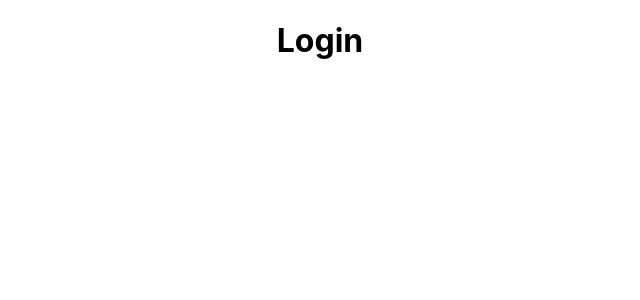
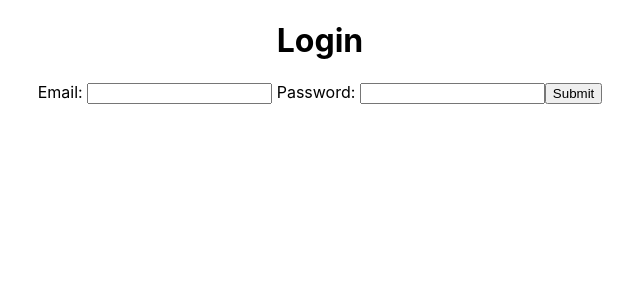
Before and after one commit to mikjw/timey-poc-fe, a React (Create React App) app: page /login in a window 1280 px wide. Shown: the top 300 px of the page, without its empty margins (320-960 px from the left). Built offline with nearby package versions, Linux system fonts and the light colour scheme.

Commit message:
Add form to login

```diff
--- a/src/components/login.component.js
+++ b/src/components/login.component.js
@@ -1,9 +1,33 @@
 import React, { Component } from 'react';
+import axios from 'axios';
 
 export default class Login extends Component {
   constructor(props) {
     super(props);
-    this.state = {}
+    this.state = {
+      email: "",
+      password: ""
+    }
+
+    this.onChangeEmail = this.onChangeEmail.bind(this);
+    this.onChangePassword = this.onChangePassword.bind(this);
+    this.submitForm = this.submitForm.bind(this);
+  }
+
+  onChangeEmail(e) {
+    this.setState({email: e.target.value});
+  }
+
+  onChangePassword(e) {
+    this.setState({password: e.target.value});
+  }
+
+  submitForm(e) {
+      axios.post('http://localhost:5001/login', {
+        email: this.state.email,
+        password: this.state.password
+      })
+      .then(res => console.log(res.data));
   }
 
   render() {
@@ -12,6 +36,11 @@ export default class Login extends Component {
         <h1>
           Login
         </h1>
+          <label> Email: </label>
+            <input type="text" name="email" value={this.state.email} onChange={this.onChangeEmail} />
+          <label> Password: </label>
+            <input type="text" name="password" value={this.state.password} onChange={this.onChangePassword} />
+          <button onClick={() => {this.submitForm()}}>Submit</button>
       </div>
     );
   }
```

■ ■ ■ ■

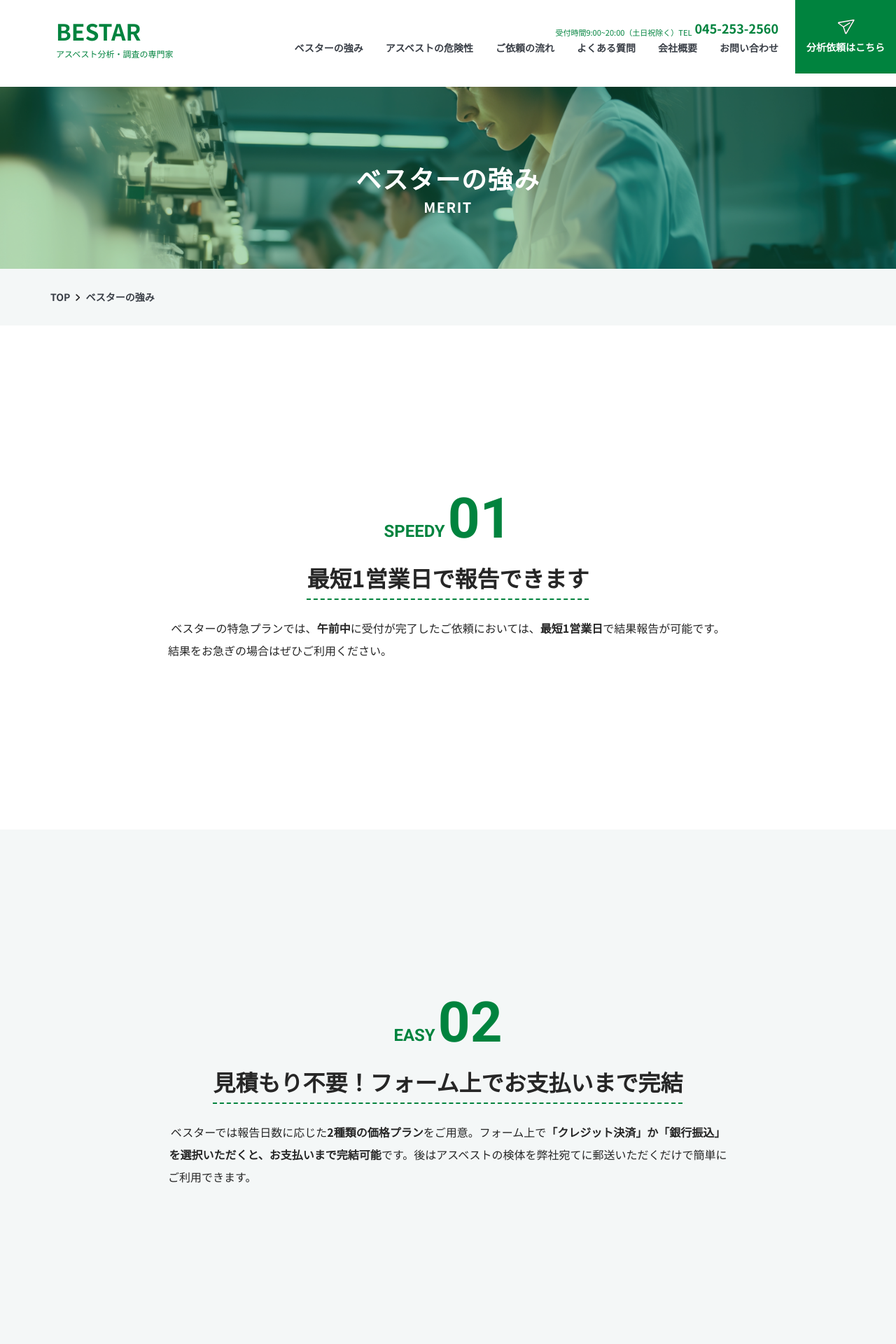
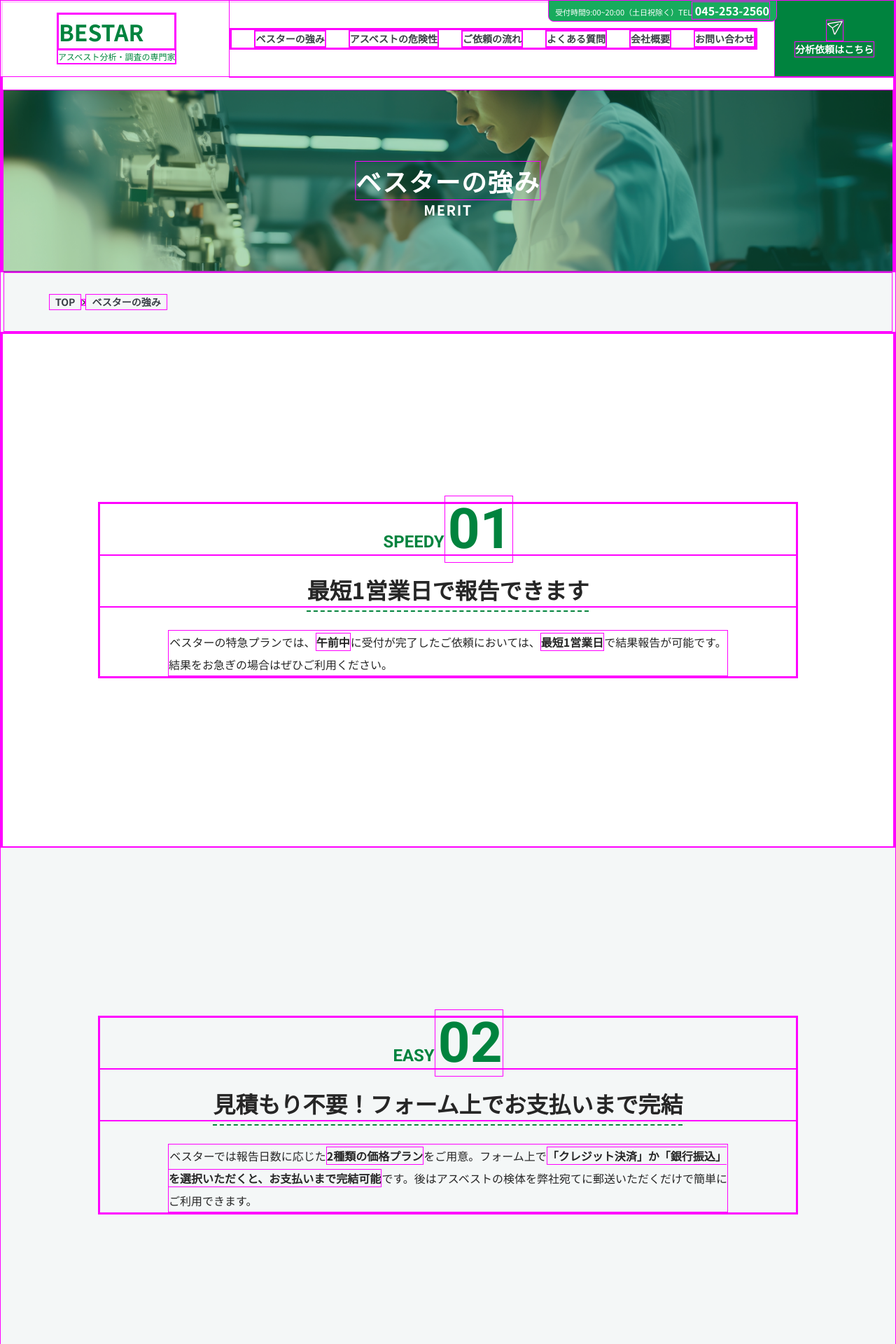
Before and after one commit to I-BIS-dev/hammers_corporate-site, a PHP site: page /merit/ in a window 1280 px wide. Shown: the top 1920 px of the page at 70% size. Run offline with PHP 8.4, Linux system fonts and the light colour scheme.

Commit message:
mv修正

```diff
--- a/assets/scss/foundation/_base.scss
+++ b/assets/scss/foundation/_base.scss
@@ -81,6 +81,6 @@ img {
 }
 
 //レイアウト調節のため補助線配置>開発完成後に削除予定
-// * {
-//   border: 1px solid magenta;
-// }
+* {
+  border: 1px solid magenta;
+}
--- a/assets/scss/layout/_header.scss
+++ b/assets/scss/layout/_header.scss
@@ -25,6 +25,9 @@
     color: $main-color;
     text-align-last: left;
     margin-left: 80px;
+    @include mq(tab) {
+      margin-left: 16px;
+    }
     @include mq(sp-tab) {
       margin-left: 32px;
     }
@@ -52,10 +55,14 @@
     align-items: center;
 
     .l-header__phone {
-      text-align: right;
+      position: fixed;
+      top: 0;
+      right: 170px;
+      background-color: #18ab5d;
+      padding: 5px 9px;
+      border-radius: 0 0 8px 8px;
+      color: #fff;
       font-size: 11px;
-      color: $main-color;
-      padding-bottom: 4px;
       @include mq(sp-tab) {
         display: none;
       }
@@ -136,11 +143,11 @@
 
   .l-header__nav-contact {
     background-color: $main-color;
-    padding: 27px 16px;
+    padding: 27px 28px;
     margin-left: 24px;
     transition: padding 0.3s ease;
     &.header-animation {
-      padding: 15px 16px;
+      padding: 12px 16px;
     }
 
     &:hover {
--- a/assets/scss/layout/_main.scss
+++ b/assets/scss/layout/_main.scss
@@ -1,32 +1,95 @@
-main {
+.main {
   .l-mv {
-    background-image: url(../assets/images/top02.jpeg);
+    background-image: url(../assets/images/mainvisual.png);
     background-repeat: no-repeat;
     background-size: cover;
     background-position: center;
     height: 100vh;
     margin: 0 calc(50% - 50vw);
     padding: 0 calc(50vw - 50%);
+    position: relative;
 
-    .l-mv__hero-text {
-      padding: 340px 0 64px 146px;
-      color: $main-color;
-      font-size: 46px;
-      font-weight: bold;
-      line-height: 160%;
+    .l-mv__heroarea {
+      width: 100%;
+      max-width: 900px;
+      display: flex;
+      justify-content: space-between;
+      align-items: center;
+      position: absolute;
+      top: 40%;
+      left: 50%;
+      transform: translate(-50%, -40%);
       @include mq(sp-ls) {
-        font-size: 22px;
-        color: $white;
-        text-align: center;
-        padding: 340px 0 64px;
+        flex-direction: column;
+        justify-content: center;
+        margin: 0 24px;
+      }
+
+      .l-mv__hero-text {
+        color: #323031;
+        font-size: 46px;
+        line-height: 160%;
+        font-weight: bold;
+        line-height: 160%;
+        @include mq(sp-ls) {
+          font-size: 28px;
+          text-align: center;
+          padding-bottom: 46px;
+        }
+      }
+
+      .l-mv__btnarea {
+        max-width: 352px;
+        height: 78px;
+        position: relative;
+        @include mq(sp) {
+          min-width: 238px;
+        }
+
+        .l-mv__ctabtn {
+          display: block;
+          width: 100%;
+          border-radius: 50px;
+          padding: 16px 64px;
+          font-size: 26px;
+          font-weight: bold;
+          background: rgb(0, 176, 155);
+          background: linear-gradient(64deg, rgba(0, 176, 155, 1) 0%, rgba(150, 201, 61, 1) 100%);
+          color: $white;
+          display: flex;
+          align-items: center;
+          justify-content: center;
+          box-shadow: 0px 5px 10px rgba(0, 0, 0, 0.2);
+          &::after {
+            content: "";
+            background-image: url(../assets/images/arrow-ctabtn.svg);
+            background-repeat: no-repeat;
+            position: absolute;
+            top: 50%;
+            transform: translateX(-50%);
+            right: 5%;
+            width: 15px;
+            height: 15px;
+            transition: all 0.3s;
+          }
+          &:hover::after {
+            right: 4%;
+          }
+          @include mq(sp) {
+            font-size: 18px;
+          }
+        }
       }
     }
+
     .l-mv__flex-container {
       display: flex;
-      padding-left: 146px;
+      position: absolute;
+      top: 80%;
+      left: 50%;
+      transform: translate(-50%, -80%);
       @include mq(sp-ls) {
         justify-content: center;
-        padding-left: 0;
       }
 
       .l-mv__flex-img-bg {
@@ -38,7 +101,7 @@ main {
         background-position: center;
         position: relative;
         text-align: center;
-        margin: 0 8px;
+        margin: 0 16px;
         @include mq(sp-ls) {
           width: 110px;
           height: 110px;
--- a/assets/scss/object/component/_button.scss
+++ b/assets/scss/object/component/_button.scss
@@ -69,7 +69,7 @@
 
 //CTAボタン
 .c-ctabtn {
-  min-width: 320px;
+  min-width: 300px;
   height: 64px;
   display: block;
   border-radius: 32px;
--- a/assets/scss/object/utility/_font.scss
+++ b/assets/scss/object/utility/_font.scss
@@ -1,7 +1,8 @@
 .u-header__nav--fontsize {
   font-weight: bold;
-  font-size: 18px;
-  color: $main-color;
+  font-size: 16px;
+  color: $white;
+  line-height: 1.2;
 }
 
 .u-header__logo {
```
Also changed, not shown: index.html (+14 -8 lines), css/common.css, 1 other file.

■ ■ ■ ■

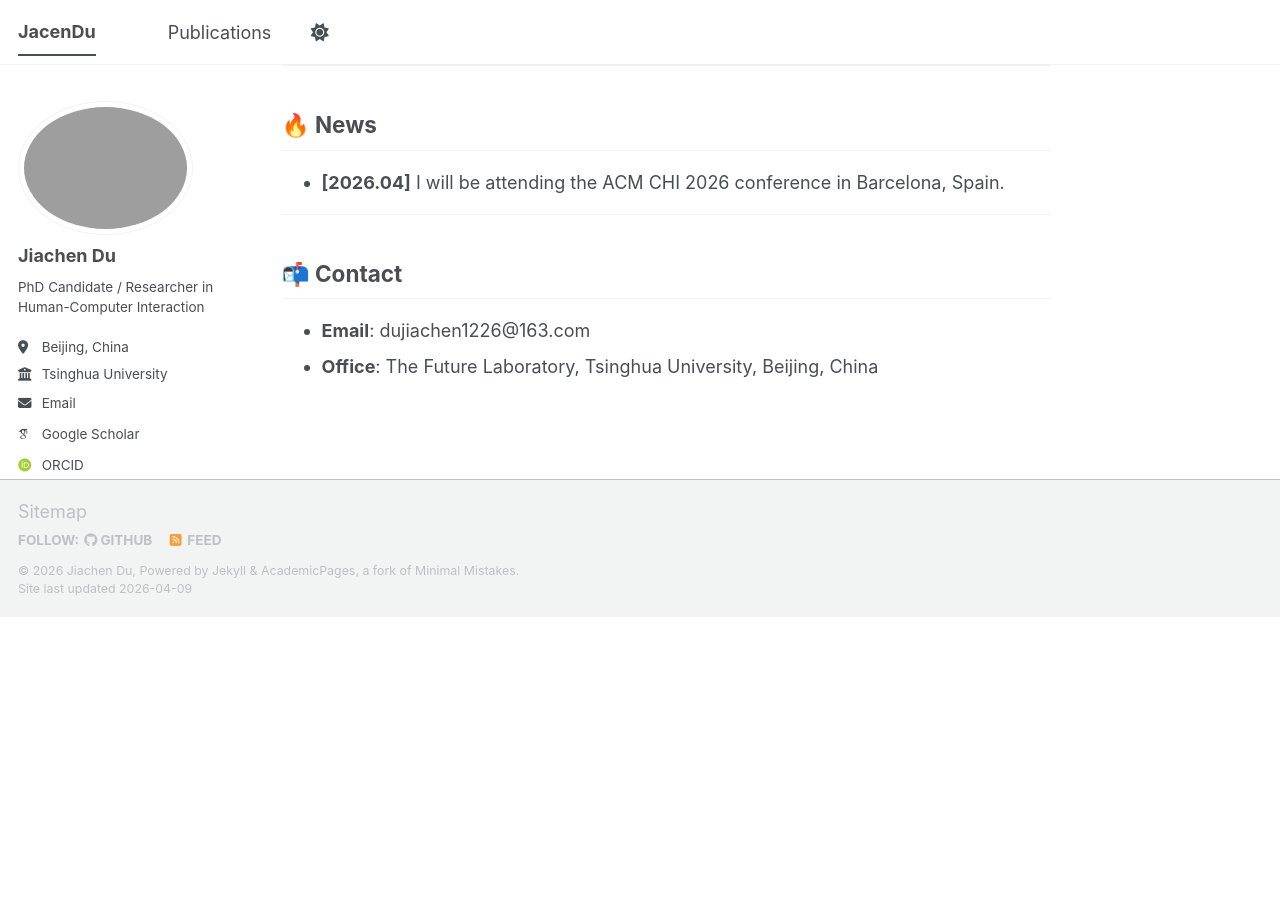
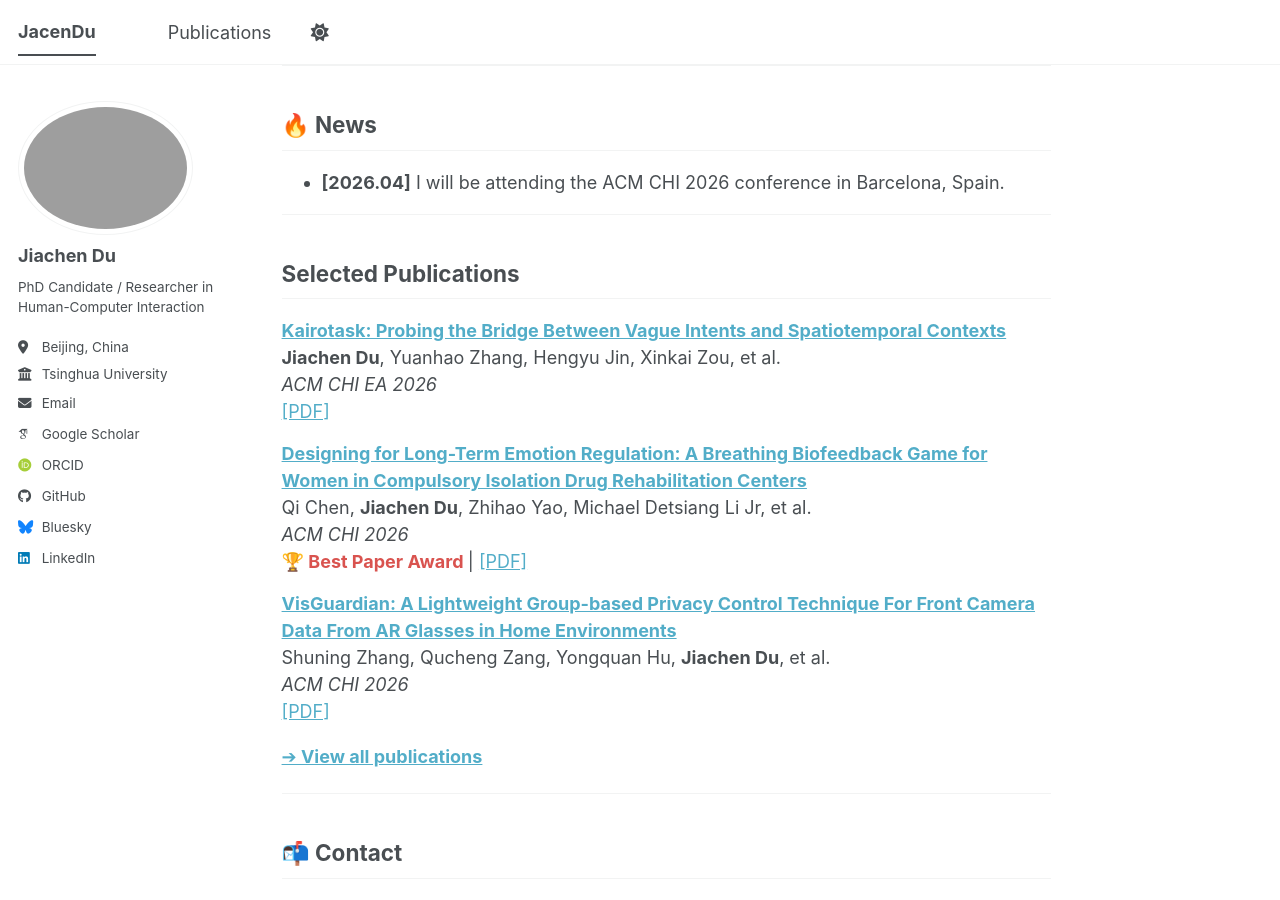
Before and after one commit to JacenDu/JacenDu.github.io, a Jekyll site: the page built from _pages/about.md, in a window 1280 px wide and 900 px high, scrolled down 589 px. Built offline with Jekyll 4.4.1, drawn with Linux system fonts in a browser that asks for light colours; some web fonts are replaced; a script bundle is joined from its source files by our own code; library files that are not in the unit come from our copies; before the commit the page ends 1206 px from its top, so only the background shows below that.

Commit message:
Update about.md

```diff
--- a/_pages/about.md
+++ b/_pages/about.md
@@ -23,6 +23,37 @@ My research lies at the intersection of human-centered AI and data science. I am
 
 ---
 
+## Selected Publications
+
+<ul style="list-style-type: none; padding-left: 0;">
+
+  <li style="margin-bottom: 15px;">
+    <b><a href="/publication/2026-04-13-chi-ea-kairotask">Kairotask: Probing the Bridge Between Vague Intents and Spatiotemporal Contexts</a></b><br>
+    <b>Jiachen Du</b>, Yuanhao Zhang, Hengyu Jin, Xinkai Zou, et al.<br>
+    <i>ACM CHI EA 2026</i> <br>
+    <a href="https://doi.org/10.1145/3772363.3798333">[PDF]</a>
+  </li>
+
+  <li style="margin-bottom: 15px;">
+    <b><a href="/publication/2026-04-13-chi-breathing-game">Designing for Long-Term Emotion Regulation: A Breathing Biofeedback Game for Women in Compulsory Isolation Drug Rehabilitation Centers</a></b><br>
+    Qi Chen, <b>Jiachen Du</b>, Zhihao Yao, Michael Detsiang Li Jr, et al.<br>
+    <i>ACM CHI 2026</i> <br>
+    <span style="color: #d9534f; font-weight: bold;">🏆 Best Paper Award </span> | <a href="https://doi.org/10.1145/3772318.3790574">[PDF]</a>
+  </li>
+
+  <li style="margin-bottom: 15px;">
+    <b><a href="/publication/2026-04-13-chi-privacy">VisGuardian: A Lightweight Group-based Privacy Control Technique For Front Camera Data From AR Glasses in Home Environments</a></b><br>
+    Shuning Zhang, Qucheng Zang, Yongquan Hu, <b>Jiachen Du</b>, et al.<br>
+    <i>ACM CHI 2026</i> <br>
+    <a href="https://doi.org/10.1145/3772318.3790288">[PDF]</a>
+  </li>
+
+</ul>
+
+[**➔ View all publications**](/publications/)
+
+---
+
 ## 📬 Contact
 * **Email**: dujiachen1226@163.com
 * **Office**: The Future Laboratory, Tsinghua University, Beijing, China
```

■ ■ ■ ■

## [WORK ORDER]
In the listing above, find each line with the word "align" and copy it.

## [TASK RESULT]
     text-align-last: left;
     align-items: center;
-      text-align: right;
+      align-items: center;
-        text-align: center;
+          text-align: center;
+          align-items: center;
         text-align: center;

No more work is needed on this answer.